→ **TASK PROMPT**: Scan the lines below for "function"; report the number of lines that contain it, and only that.

(User interface change data)
━━━━━━━━━━━━━━━━
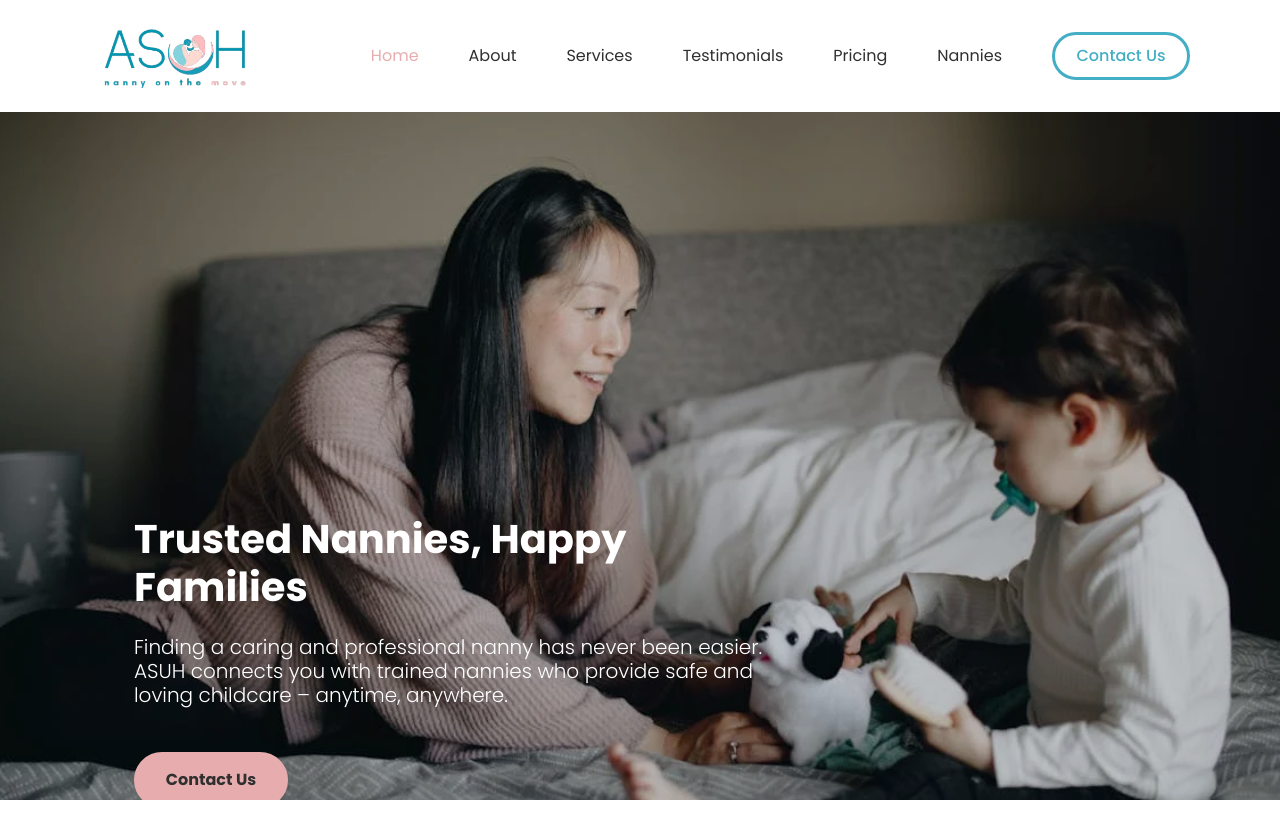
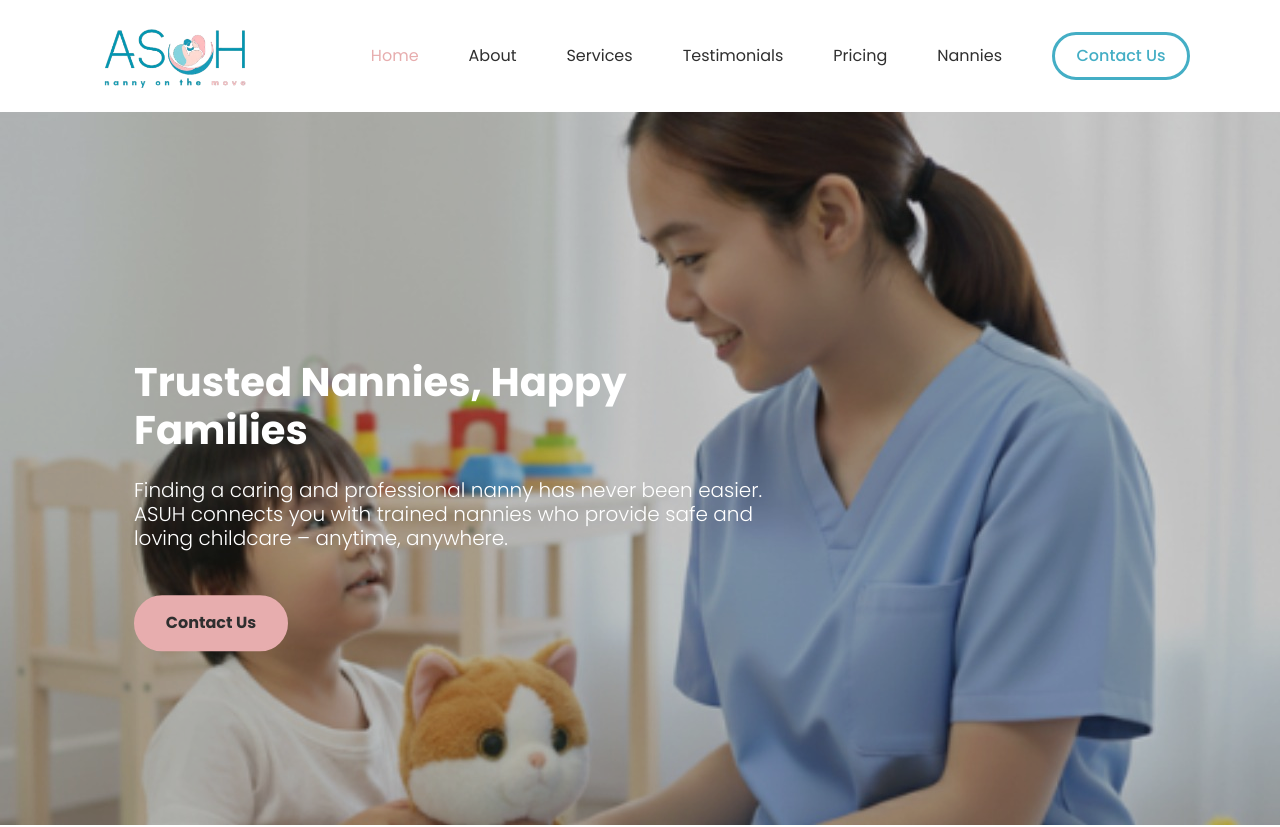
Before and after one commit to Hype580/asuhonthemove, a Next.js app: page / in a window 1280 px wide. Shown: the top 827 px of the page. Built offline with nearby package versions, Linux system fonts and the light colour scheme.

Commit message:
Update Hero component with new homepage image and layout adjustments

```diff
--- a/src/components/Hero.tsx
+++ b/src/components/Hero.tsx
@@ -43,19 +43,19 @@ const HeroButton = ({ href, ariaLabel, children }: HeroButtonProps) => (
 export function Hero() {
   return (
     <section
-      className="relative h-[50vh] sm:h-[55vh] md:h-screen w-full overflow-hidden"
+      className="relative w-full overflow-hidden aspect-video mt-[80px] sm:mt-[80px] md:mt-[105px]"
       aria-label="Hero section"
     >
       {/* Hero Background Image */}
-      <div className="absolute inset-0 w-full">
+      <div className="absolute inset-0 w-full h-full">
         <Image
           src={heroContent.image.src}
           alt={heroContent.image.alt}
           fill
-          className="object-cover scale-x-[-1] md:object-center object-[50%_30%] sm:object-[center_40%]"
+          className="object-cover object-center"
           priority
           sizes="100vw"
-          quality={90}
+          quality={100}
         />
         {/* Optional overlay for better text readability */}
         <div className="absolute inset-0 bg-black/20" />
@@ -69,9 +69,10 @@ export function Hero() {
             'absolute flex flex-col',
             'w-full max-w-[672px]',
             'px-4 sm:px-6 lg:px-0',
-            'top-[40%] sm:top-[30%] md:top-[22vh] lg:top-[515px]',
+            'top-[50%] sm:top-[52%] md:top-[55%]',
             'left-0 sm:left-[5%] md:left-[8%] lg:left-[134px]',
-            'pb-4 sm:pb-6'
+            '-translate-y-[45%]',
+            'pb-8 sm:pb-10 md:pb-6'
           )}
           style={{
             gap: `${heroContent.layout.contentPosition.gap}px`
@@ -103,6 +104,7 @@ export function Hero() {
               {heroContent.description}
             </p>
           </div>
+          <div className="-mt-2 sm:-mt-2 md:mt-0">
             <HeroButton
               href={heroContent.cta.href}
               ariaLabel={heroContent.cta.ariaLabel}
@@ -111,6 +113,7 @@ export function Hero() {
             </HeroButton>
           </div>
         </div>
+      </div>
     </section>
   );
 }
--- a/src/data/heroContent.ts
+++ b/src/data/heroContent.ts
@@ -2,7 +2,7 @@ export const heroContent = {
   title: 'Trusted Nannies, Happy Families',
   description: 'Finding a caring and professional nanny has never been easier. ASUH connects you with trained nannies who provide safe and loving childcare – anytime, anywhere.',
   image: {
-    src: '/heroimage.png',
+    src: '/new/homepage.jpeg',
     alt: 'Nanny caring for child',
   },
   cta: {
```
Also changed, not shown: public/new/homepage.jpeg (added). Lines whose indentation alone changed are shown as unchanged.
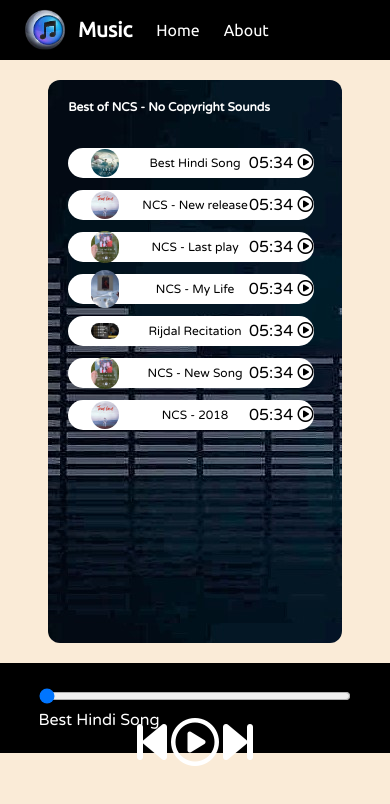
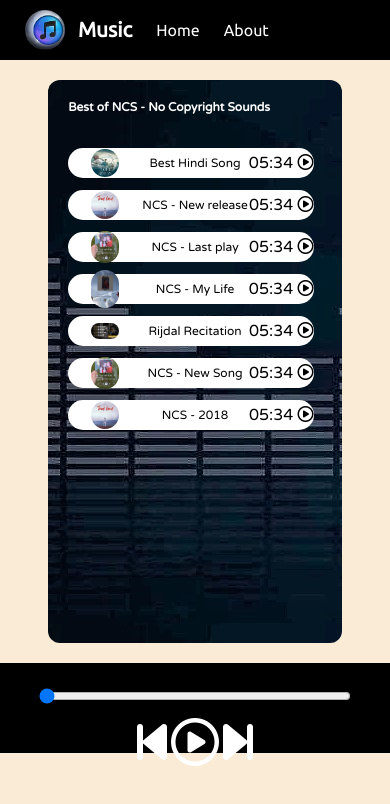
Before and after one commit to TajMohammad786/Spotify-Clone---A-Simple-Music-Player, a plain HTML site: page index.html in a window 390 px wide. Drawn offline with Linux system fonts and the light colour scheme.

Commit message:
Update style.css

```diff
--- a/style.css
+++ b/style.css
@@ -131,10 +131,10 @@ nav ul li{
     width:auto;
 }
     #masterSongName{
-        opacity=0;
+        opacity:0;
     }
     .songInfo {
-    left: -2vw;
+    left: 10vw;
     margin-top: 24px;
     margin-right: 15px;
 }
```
━━━━━━━━━━━━━━━━
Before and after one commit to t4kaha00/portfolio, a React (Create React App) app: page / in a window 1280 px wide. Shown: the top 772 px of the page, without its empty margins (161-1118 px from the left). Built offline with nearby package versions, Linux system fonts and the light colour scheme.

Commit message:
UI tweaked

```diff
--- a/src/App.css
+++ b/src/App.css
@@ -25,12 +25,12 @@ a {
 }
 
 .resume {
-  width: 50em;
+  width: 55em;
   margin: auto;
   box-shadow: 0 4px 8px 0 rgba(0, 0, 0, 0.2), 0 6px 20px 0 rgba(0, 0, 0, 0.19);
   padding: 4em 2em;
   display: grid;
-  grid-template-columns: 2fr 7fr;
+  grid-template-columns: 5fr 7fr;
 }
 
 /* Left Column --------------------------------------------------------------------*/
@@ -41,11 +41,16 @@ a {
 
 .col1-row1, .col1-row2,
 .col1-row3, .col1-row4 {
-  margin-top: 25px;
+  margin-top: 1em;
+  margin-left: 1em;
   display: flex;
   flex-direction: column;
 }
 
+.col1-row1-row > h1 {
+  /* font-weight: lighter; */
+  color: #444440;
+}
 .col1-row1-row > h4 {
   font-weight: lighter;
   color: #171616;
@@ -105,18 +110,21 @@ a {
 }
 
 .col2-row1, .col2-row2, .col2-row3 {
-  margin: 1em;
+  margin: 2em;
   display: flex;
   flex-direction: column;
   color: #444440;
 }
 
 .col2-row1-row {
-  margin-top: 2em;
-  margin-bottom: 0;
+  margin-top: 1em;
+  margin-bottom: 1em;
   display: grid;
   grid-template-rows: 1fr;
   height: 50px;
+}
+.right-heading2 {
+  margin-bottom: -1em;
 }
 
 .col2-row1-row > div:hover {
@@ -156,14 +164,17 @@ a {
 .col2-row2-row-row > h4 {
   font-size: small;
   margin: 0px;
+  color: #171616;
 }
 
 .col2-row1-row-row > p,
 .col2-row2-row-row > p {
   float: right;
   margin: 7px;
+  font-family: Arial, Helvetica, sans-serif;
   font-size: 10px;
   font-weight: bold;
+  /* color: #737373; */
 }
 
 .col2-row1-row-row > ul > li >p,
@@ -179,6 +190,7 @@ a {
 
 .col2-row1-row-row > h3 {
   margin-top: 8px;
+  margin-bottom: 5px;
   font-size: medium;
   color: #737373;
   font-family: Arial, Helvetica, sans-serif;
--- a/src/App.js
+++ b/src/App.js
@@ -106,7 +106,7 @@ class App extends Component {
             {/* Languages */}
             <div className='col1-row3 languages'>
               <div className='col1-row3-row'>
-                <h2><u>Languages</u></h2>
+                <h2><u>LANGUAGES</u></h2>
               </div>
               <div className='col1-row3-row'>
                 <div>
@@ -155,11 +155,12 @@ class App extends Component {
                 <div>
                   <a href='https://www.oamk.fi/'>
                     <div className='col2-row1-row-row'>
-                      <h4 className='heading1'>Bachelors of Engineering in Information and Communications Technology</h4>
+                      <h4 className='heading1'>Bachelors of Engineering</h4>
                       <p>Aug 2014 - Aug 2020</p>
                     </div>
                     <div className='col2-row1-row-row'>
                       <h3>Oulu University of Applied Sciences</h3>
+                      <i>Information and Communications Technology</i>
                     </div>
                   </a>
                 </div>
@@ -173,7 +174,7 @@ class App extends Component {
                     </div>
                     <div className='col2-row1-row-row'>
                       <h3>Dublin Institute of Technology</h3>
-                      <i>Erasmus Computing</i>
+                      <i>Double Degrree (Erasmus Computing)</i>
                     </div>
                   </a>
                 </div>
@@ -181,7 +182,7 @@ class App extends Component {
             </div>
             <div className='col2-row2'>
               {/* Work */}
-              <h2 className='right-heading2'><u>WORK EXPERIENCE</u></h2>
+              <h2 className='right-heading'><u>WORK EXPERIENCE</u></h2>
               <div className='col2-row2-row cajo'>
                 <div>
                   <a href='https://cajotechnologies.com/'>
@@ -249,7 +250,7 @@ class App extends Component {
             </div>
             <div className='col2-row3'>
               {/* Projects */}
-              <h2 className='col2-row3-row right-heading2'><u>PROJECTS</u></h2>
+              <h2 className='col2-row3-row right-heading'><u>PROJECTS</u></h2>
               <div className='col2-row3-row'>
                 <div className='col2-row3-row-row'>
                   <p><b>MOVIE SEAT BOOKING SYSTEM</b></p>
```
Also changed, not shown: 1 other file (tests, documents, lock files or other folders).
━━━━━━━━━━━━━━━━
→ **SOLUTION FOR THIS PROBLEM**: 4